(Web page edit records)
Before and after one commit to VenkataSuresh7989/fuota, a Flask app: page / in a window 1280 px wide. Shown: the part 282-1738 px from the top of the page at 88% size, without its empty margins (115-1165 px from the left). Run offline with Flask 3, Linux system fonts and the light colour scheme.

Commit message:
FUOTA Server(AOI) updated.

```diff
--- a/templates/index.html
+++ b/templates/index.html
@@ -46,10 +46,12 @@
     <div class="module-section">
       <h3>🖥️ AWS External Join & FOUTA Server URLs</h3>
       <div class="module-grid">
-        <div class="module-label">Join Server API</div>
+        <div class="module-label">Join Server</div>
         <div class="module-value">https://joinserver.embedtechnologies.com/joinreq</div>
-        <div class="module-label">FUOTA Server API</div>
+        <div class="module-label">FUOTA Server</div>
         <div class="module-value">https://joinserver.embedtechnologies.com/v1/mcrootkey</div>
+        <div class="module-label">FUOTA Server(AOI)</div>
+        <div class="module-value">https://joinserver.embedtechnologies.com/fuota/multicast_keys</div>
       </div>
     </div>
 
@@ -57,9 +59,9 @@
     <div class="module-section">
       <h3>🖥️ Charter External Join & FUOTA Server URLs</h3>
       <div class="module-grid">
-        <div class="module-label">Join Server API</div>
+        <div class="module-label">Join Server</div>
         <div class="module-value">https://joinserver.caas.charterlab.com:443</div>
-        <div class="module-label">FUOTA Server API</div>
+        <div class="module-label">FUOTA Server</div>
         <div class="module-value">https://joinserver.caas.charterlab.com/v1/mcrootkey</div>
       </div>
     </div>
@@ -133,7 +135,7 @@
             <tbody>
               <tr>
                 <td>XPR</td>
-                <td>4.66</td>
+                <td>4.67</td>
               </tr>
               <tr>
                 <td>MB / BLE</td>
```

(ABOUT THIS TASK) How many lines of the data include the word "templates"? Reply with the number and nothing else.

(TASK RESPONSE) 2